The revelation that Leeds families are being forced to look abroad for autism assessments has struck a chord with YEP readers.
Dozens of comments have been posted on Facebook, Twitter and on the Yorkshire Evening Post website over the story, which revealed that testing by the NHS in Leeds has ground to a halt despite massive investment.
We found that just five children were assessed for the condition from July until mid December while 140 Leeds children awaited autism tests – no new cases were opened by the NHS in Leeds in August or October.
On average Leeds families, like that of Ewa Walczyna, from Garforth, whose six-year-old son Harrison has been referred to Leeds Community Healthcare Trust’s (LCH) autism team, were forced to wait nearly nine months for assessments last year – triple NICE’s national guidelines. The longest wait was 70 weeks.
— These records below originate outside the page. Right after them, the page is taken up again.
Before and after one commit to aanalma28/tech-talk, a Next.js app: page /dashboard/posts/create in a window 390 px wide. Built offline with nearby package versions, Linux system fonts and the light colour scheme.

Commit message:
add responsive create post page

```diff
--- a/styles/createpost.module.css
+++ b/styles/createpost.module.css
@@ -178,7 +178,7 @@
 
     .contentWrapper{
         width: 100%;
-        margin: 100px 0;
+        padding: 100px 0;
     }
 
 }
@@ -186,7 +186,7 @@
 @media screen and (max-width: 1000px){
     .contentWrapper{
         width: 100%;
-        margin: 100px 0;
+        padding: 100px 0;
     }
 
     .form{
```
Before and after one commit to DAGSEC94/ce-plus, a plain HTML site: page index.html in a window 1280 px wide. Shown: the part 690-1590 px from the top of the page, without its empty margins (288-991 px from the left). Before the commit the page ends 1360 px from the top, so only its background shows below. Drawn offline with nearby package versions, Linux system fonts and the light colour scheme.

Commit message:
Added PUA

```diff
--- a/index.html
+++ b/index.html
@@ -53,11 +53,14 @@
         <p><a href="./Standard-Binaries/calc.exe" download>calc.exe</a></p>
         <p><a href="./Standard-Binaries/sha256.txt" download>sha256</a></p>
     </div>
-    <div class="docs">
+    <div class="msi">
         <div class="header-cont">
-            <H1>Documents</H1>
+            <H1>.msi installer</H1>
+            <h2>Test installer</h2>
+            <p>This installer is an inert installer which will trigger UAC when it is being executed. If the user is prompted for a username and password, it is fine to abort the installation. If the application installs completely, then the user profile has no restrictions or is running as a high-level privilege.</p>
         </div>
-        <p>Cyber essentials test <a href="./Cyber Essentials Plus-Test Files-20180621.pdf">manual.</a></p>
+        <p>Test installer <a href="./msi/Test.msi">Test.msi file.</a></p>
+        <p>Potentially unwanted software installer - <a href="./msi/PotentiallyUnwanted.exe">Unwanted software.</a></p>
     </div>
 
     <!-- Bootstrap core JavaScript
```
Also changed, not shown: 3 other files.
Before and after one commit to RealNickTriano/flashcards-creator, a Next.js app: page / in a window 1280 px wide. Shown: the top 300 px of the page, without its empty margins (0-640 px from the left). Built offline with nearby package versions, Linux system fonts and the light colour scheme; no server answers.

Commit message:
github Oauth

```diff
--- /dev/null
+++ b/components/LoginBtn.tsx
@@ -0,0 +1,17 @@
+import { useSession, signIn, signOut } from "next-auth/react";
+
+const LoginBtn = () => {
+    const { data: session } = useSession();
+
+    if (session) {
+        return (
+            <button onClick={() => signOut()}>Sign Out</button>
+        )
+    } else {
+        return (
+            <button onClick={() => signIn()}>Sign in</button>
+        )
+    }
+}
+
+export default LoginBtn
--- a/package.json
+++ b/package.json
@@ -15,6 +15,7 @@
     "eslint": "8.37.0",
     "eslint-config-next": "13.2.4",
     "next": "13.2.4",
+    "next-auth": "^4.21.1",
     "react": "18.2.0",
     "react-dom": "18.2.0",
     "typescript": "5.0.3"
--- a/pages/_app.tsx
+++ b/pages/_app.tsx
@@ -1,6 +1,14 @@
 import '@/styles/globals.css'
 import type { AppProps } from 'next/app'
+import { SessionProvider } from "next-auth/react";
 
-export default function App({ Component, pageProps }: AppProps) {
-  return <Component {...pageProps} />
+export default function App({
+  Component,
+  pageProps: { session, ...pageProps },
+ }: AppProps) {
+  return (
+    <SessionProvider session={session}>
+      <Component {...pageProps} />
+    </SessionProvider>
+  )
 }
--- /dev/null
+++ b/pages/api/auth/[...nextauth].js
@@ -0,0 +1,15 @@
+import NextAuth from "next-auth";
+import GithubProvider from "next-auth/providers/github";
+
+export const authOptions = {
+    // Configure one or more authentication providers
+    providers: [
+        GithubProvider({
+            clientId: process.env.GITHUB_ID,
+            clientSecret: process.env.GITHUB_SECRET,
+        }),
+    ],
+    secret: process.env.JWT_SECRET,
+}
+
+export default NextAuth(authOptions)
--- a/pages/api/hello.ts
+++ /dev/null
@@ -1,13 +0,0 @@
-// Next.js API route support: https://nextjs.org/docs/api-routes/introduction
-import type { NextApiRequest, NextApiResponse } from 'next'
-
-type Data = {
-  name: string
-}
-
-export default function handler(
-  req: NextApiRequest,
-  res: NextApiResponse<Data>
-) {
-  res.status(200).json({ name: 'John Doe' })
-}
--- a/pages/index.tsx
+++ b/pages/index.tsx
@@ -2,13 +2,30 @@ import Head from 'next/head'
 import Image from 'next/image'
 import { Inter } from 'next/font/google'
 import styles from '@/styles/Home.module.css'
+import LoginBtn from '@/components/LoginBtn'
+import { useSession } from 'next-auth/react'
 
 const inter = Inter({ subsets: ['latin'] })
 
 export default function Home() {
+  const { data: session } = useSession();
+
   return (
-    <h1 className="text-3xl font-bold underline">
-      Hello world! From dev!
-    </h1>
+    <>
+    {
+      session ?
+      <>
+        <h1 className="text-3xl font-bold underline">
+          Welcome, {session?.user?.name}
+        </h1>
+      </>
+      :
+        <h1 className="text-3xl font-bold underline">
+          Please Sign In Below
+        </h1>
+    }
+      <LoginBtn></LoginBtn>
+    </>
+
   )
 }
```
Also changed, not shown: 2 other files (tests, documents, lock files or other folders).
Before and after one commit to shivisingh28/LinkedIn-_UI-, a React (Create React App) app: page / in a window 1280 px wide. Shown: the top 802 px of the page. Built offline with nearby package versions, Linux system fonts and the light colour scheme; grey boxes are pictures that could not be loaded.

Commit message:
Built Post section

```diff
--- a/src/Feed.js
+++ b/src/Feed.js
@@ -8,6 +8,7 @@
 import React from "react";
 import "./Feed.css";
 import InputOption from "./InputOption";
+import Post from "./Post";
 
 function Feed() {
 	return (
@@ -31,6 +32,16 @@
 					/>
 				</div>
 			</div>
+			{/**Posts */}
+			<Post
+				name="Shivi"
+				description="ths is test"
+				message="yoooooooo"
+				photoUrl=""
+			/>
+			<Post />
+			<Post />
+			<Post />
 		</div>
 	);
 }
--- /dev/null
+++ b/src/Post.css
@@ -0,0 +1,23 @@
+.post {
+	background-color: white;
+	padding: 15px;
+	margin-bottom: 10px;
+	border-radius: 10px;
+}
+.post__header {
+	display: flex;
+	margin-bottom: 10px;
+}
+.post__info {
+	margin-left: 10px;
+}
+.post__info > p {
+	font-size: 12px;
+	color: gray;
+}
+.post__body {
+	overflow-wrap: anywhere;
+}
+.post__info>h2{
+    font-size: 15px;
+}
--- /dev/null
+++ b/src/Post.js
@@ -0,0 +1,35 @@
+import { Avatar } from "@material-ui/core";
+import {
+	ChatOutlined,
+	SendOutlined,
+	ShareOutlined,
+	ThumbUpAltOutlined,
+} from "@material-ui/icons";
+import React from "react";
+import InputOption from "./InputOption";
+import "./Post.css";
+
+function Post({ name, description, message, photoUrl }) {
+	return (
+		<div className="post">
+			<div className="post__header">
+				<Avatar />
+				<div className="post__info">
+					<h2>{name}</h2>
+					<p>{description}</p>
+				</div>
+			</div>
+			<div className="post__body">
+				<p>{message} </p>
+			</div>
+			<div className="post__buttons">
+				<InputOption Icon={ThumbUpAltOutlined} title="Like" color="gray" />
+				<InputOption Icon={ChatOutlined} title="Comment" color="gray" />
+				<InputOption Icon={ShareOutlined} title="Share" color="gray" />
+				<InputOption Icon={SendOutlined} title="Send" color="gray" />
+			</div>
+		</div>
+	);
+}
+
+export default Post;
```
Ewa told us that she was considering taking her son to Poland for a private diagnosis due to the expense of private diagnosis in the UK and the delays they face through the NHS in Leeds.
Julie Mumsykins Miller explained on Facebook that her family first sought a diagnosis for her son when he was aged two but only received one seven years later. She said: "My son is 19 now and still struggling but under adult team lets [sic] hope we get some support."
Emma Ruby Hall simply commented: "Currently been waiting for 10 months now."
Charlene McClelland has experienced similar delays. She wrote on Facebook: "Thought our son was in the spectrum at three and no diagnosis til [sic] nearly 10."
Anth Longstaff added: "We had to wait five and a half years for [sic] until a full diagnosis was issued."
The National Autistic Society (NAS) has warned that delays in diagnosis can leave children misunderstood, without the support they need and can even put them at risk of long-term mental health problems.
Other families have experienced fewer delays in other areas, including in nearby Bradford. Rob Roderick-Zabrocky said his son was picked up aged four as being on the spectrum and was diagnosed with an autism spectrum disorder within eight months. He said: "His primary school at the time were not good with it all, kept trying to teach him to be social at the detriment of academic learning, but his new academy is fantastic. Really feel for people struggling."
Through the YEP website, Swiss Cheese said: "Sad - yes, very much so. I can only imagine how hard it is to have a child with a condition like that. Tough reality of life - unfortunately, yes. The NHS was never and will never be able to deal with every condition effecting every one up and down the country."
Leeds Community Healthcare NHS Trust says it recognises the issue, which reflects the “national picture” that more young people are being referred, while the extra funds are aimed at reducing delays across CAMHS – not just autism.
LCH operations director Sam Prince said: “To ensure children and young people waiting for an autism assessment are seen as quickly as possible, we have been able to employ more staff to help reduce the CAMHS waiting lists, with those at ‘high’ risk being the first to receive care.”
The waiting list for CAMHS assessments, which address mental health issues, had 313 people on it in December – its lowest level since April. Ms Prince expects waiting times to “reduce further” in the coming months.